Race for Opportunity has recently published a report on the number of ethnic minority staff in senior management roles in the UK.
The report highlights three key areas of concern which are:
- On current trends, the percentage of ethnic minority workers in managerial positions may never be in line with their representation in the overall population;
- The number of black and ethnic minority workers making it to the highest levels of managements is very small, and in some cases too small to analyse;
- Policymakers and employers must be on guard to ensure that the current recession does not lead to a reversal of the progress that has been made. The last time the UK came close to recession, there was a noticeable slowdown in the growth in numbers of black and ethnic minority managers.
The report states that at the end of 2007, 1 in 15, or 6.8% of the ethnic minority population held a management position, and white workers occupied 93.2% of the available managerial positions. Further, whilst there has been a rise in the number of ethnic minority managers in public administration (a rise from 25.7% to 33.2%), there have been falls in ethnic minority representation in all other sectors (i.e. education and health, banking, finance and insurance, transport and communications, construction, manufacturing and other services).
Mind the gap!
Not only is the under-representation of ethnic minority workers a concern, but a gender gap exists at director-level, with recent statistics showing that only 34.1% of senior managers from an ethnic minority background are women, representing a decrease since 2000.
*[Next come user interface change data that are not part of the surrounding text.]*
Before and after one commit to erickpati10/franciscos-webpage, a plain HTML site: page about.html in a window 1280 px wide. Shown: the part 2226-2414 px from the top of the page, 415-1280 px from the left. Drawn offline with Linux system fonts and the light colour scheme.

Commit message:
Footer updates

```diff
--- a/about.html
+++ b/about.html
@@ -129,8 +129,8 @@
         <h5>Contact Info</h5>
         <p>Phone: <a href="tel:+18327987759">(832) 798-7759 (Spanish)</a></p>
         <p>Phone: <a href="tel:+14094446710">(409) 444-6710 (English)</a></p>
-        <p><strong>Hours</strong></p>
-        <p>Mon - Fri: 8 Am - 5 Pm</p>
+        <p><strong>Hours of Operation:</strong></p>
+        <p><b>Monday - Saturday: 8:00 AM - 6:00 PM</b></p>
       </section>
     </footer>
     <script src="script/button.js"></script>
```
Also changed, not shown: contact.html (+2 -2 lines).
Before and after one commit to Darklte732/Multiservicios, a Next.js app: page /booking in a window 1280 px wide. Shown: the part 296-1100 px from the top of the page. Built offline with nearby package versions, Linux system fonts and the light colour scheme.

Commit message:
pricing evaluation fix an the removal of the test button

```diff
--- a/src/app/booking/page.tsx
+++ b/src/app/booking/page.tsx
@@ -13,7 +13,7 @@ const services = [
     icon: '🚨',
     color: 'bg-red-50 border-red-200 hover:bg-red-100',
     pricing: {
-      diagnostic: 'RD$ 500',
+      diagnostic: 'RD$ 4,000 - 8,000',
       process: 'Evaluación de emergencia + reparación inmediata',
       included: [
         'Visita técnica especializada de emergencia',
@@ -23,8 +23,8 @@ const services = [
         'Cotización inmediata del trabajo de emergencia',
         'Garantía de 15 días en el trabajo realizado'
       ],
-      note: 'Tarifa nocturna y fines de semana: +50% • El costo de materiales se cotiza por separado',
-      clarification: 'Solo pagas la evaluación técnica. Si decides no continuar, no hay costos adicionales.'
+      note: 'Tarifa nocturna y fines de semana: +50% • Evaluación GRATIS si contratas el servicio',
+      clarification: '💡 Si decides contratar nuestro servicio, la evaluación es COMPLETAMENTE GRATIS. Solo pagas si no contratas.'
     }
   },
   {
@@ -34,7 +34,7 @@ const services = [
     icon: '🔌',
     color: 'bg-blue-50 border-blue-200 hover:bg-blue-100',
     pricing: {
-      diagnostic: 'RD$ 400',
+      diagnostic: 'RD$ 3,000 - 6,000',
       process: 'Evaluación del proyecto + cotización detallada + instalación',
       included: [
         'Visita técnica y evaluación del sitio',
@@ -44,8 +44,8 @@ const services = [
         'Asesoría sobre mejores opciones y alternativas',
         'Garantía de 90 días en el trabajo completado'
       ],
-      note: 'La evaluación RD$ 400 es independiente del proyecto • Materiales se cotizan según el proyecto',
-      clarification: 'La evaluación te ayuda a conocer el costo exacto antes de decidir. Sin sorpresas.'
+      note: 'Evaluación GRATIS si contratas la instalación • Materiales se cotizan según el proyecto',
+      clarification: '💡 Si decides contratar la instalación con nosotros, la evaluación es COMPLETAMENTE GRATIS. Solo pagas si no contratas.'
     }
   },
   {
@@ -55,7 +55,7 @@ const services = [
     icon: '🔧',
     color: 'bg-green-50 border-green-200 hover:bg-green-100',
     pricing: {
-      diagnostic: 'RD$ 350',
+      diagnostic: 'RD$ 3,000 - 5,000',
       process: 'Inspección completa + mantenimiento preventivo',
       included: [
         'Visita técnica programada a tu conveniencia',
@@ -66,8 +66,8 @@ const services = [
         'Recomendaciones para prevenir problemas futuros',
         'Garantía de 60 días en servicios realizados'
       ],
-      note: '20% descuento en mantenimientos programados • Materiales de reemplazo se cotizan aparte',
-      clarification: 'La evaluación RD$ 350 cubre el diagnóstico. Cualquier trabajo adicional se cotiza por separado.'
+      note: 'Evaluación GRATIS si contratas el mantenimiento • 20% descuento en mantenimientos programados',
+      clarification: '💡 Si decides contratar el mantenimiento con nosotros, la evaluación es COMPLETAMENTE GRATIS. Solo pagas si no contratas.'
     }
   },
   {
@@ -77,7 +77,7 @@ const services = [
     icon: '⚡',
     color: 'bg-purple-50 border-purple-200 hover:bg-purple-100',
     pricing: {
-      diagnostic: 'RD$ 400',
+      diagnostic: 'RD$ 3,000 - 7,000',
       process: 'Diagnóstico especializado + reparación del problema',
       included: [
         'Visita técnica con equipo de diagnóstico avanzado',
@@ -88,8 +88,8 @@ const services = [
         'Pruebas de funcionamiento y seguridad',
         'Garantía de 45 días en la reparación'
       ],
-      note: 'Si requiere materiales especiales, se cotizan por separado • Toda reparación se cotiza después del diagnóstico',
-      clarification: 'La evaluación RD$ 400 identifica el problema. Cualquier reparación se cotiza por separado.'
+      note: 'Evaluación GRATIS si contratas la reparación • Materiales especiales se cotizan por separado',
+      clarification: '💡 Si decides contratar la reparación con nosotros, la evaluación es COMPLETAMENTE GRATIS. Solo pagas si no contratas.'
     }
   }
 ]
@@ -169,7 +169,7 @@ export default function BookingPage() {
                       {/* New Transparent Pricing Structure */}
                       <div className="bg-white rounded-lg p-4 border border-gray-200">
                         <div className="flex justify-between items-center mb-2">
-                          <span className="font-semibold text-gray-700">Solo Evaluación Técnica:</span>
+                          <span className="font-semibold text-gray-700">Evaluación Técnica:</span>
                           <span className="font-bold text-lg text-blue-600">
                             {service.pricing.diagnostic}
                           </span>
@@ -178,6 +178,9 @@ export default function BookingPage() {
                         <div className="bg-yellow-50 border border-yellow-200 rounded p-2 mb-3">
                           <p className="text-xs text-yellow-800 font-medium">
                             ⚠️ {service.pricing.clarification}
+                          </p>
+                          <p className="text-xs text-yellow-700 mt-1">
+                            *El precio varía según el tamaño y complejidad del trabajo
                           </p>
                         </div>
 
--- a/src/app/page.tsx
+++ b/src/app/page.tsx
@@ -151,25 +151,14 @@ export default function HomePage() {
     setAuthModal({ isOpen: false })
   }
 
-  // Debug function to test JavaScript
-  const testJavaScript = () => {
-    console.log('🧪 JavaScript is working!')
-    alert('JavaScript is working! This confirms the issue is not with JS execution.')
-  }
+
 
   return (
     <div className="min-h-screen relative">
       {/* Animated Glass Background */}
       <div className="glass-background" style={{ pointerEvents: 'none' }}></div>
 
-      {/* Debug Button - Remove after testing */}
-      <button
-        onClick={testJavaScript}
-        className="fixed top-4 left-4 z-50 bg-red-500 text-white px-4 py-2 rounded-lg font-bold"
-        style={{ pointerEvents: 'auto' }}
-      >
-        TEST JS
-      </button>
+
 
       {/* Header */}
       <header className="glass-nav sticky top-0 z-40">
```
The full Report can be accessed via the Business in the Community website:- http://www.bitc.org.uk/workplace/diversity_and_inclusion/race/index.html